Reply #3
Yes my question is the source of the audio, they use a master tape? they use a digital master? Or they simply encode from a CD like us when we use iTunes and import music?

To repeat what skamp said: You simply cannot know unless you buy the music. The sources can be all of the above. You can go and check the no. of samples, but even if the no. of samples is a multiple of 588, this is only necessity and no sufficiency for identifying a CD source. Maybe you can ask Apple about it.

As for "Mastered for iTunes" tracks, they are allegedly sourced from masters created specially for the iTunes Music Store (different from the CD masters).

"Mastered for iTunes" is an educational program to teach mastering engineers the very basics of their craft. They are invited to create new high quality masters of their records, which are then sold exclusively on iTunes. Apparently some have learned nothing so far:

At least Vlado and Rick can say that they reached the same fidelity as on the CD!

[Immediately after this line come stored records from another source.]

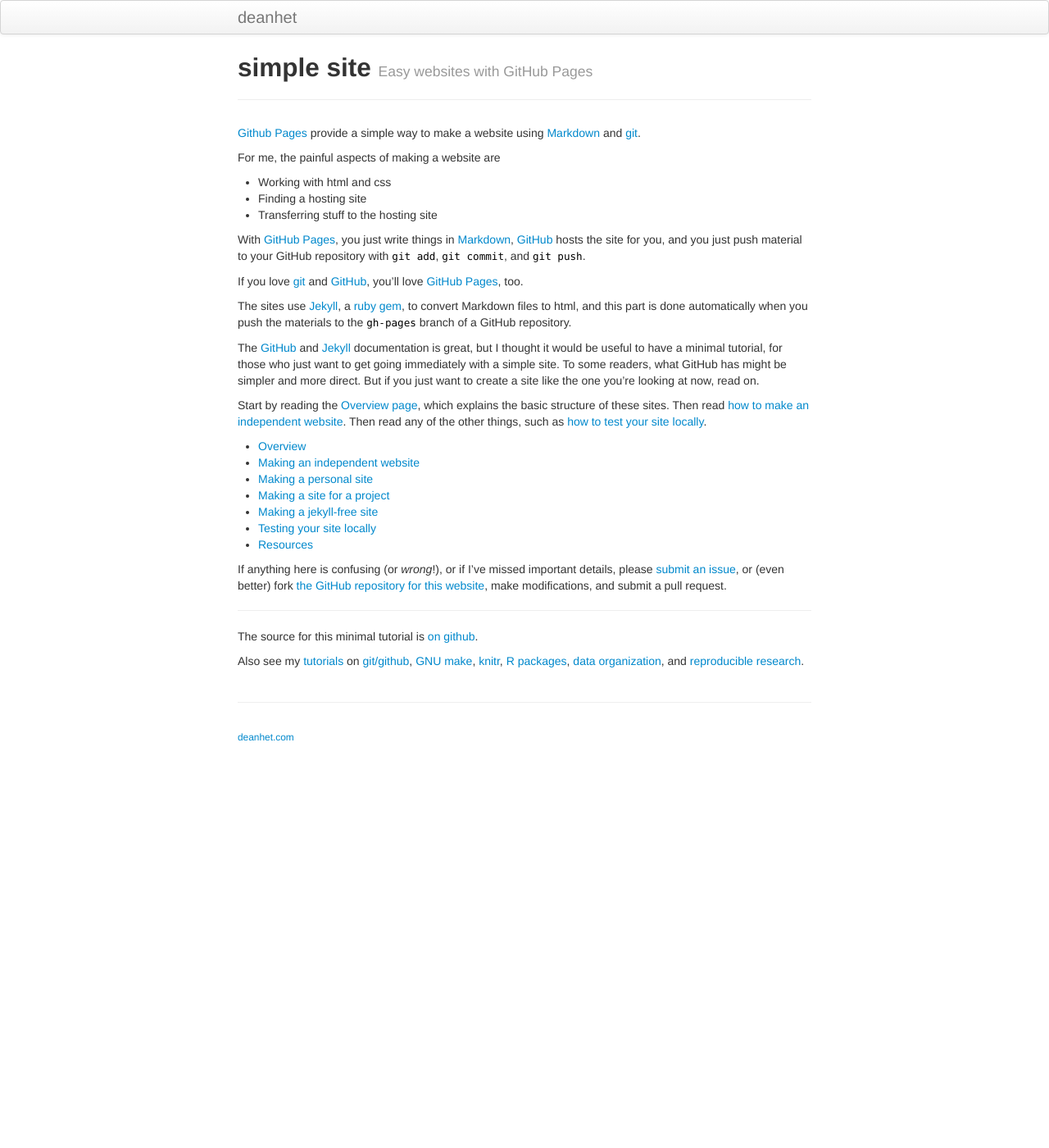
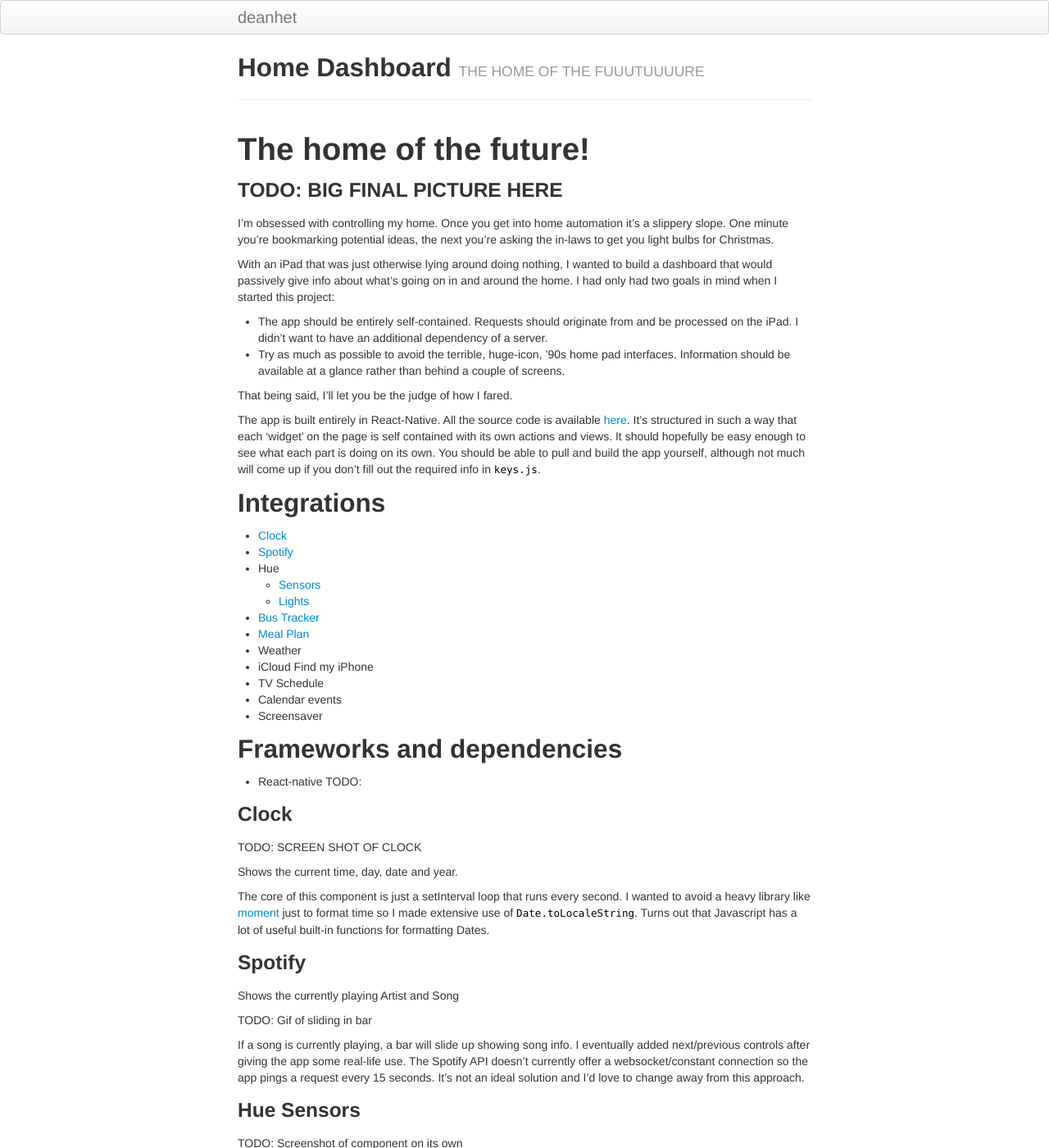
Before and after one commit to deanhet/home-dashboard, a Jekyll site: the page built from index.md, in a window 1280 px wide and 1400 px high. Shown: the whole window at 82% size. Built offline with Jekyll 4.4.1, drawn with Linux system fonts in a browser that asks for light colours; some of the changed text lies outside the part shown.

Commit message:
Working through article

```diff
--- a/index.md
+++ b/index.md
@@ -1,72 +1,118 @@
 ---
 layout: page
-title: simple site
-tagline: Easy websites with GitHub Pages
-description: Minimal tutorial on making a simple website with GitHub Pages
+title: Home Dashboard
+tagline: THE HOME OF THE FUUUTUUUURE
+description: A react-native dashboard to show what's going on in the house
 ---
 
-[Github Pages](https://pages.github.com) provide a simple way to make a
-website using
-[Markdown](https://daringfireball.net/projects/markdown/) and
-[git](https://git-scm.com).
+# The home of the future!
 
-For me, the painful aspects of making a website are
+### TODO: BIG FINAL PICTURE HERE
 
-- Working with html and css
-- Finding a hosting site
-- Transferring stuff to the hosting site
+I'm obsessed with controlling my home. Once you get into home automation it's a slippery slope. One minute you're bookmarking potential ideas, the next you're asking the in-laws to get you light bulbs for Christmas.
 
-With [GitHub Pages](https://pages.github.com), you just write things in
-[Markdown](https://daringfireball.net/projects/markdown/),
-[GitHub](https://github.com) hosts the site for you, and you just push
-material to your GitHub repository with `git add`, `git commit`, and
-`git push`.
+With an iPad that was just otherwise lying around doing nothing, I wanted to build a dashboard that would passively give info about what's going on in and around the home. I had only had two goals in mind when I started this project:
 
-If you love [git](https://git-scm.com/) and
-[GitHub](https://github.com), you'll love
-[GitHub Pages](https://pages.github.com), too.
+- The app should be entirely self-contained. Requests should originate from and be processed on the iPad. I didn't want to have an additional dependency of a server.
+- Try as much as possible to avoid the terrible, huge-icon, '90s home pad interfaces. Information should be available at a glance rather than behind a couple of screens.
 
-The sites use [Jekyll](https://jekyllrb.com/), a
-[ruby](https://www.ruby-lang.org/en/) [gem](https://rubygems.org/), to
-convert Markdown files to html, and this part is done
-automatically when you push the materials to the `gh-pages` branch
-of a GitHub repository.
+That being said, I'll let you be the judge of how I fared.
 
-The [GitHub](https://pages.github.com) and
-[Jekyll](https://jekyllrb.com) documentation is great, but I thought it
-would be useful to have a minimal tutorial, for those who just want to
-get going immediately with a simple site. To some readers, what GitHub
-has might be simpler and more direct.  But if you just want to create
-a site like the one you're looking at now, read on.
+The app is built entirely in React-Native. All the source code is available [here](https://www.github.com/deanhet/home-dashboard). It's structured in such a way that each 'widget' on the page is self contained with its own actions and views. It should hopefully be easy enough to see what each part is doing on its own. You should be able to pull and build the app yourself, although not much will come up if you don't fill out the required info in `keys.js`.
 
-Start by reading the [Overview page](pages/overview.html), which
-explains the basic structure of these sites. Then read
-[how to make an independent website](pages/independent_site.html). Then
-read any of the other things, such as
-[how to test your site locally](pages/local_test.html).
+## Integrations
+- [Clock](#clock)
+- [Spotify](#spotify)
+- Hue
+    - [Sensors](#hue-sensors)
+    - [Lights](#hue-lights)
+- [Bus Tracker](#bus-tracker)
+- [Meal Plan](#meal-plan)
+- Weather
+- iCloud Find my iPhone
+- TV Schedule
+- Calendar events
+- Screensaver
 
-- [Overview](pages/overview.html)
-- [Making an independent website](pages/independent_site.html)
-- [Making a personal site](pages/user_site.html)
-- [Making a site for a project](pages/project_site.html)
-- [Making a jekyll-free site](pages/nojekyll.html)
-- [Testing your site locally](pages/local_test.html)
-- [Resources](pages/resources.html)
+## Frameworks and dependencies
+- React-native
+TODO:
 
-If anything here is confusing (or _wrong_!), or if I've missed
-important details, please
-[submit an issue](https://github.com/kbroman/simple_site/issues), or (even
-better) fork [the GitHub repository for this website](https://github.com/kbroman/simple_site),
-make modifications, and submit a pull request.
 
----
+### Clock
+TODO: SCREEN SHOT OF CLOCK
 
-The source for this minimal tutorial is [on github](https://github.com/kbroman/simple_site).
+Shows the current time, day, date and year.
 
-Also see my [tutorials](http://kbroman.org/pages/tutorials) on
-[git/github](http://kbroman.org/github_tutorial),
-[GNU make](http://kbroman.org/minimal_make),
-[knitr](http://kbroman.org/knitr_knutshell),
-[R packages](http://kbroman.org/pkg_primer),
-[data organization](http://kbroman.org/dataorg),
-and [reproducible research](http://kbroman.org/steps2rr).
+The core of this component is just a setInterval loop that runs every second. I wanted to avoid a heavy library like [moment](https://momentjs.com/) just to format time so I made extensive use of `Date.toLocaleString`. Turns out that Javascript has a lot of useful built-in functions for formatting Dates.
+
+### Spotify
+Shows the currently playing Artist and Song
+
+TODO: Gif of sliding in bar
+
+If a song is currently playing, a bar will slide up showing song info. I eventually added next/previous controls after giving the app some real-life use. The Spotify API doesn't currently offer a websocket/constant connection so the app pings a request every 15 seconds. It's not an ideal solution and I'd love to change away from this approach.
+
+### Hue Sensors
+TODO: Screenshot of component on its own
+
+My entire home is kitted out with Hue lights and a couple of motion sensors to automatically trigger them. It seems to be little advertised but the [Hue Motions Sensors](https://www2.meethue.com/en-us/p/hue-motion-sensor/046677473389) can also measure temperature and light levels. This component takes the temperature in my hall and kitchen every 5 minutes. The main home temperature is just an average of the two. The thermometer icons will change depending on each temperature.
+
+### Hue Lights
+Buttons to toggle lights on and off and change brightness.
+
+This component went through a lot of work before I settled on the final design. After sharing some early screenshots with friends, they gave me the idea for the 'floorplan'. As you can see below, it went through some very ugly prototypes before landing on the final design.
+
+![room-plan](assets/images/room-plan-progress.png)
+
+Touching a room will switch the lights on/off in that room. You can also hold and drag over room to change the brightness. This uses a lot of [PanResponder](https://facebook.github.io/react-native/docs/panresponder.html) to handle the dragging.
+
+TODO: Gif of brightness slider
+
+### Bus tracker
+Shows when the next bus is at nearest stop with a scrollable panel of future buses. A warning icon will show if there are delays or problems on the route.
+
+TODO: Screenshot of bus tracker
+
+In this case, I'm only particularly interested in the bus that goes into the city centre. Luckily, the council provides a nice API for tracking buses in my area.
+
+I requested a key during a weekend so while waiting for a response I 'borrowed' a couple of other apps keys by decompiling an Android app using [apktool](https://ibotpeaches.github.io/Apktool/) and listening for network requests using [mitmproxy](https://mitmproxy.org/).
+
+They're both a good way to feel like Mr Robot and both worth exploring further in a future blog post. I developed against the keys and quickly swapped in my own when I got a reply first thing on the Monday (credit to the council for the quick reply!).
+
+### Meal Plan
+Shows the upcoming meals for the week. List order rotates so the current day is always at the top.
+
+TODO: screenshot of meal plan
+
+It was surprisingly tricky to settle on an interface for this. This component has the ability to add and remove new meals and assign them to days. It got a lot easier once I decoupled the concepts and started treating them as two separate things.
+
+First attempt:
+
+![flip-idea](assets/images/flip-idea.gif)
+
+I eventually settled on a modal that shows when a day is pressed.
+
+TODO: screenshot of meal modal
+
+### Weather
+Shows the current weather (apparent and actual temperature), with summary and forecast for the next hour.
+
+TODO: Screenshot of weather
+
+Making use of the great [Dark Sky](https://darksky.net) API, this component provides a lot of value for not a lot of effort. I opted to make the 'feels like' temperature more prominent than the actual temperature. It's no use being prepared for it to be 15 degrees outside when it actually feels a lot colder than that. The API also returns what kind of icon should be shown so that gets matched up with a custom icon font that I built using [fontello](http://fontello.com/).
+
+### Find my iPhone
+Shows current battery percentage and location of phones. Has the ability to ping device too.
+TODO: Screenshot
+
+- TODO: Gif of finding sarah's phone
+- Google maps integration
+### TV Schedule
+TODO: Screenshot of tv schedule
+### Calendar events
+TODO: Screenshot of calendar
+### Screensaver
+TODO: screenshot of screensaver
+
+## Contact
```
Also changed, not shown: assets/images/flip-idea.gif (added), assets/images/room-plan-progress.png (added).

I know that waveforms cannot prove that the clipping is audible (which it is here, but the record is nearly pure static anyway, so who cares), but they can indicate bad craftsmanship.
  • Last Edit: 13 June, 2012, 07:16:11 PM by Kohlrabi
It's only audiophile if it's inconvenient.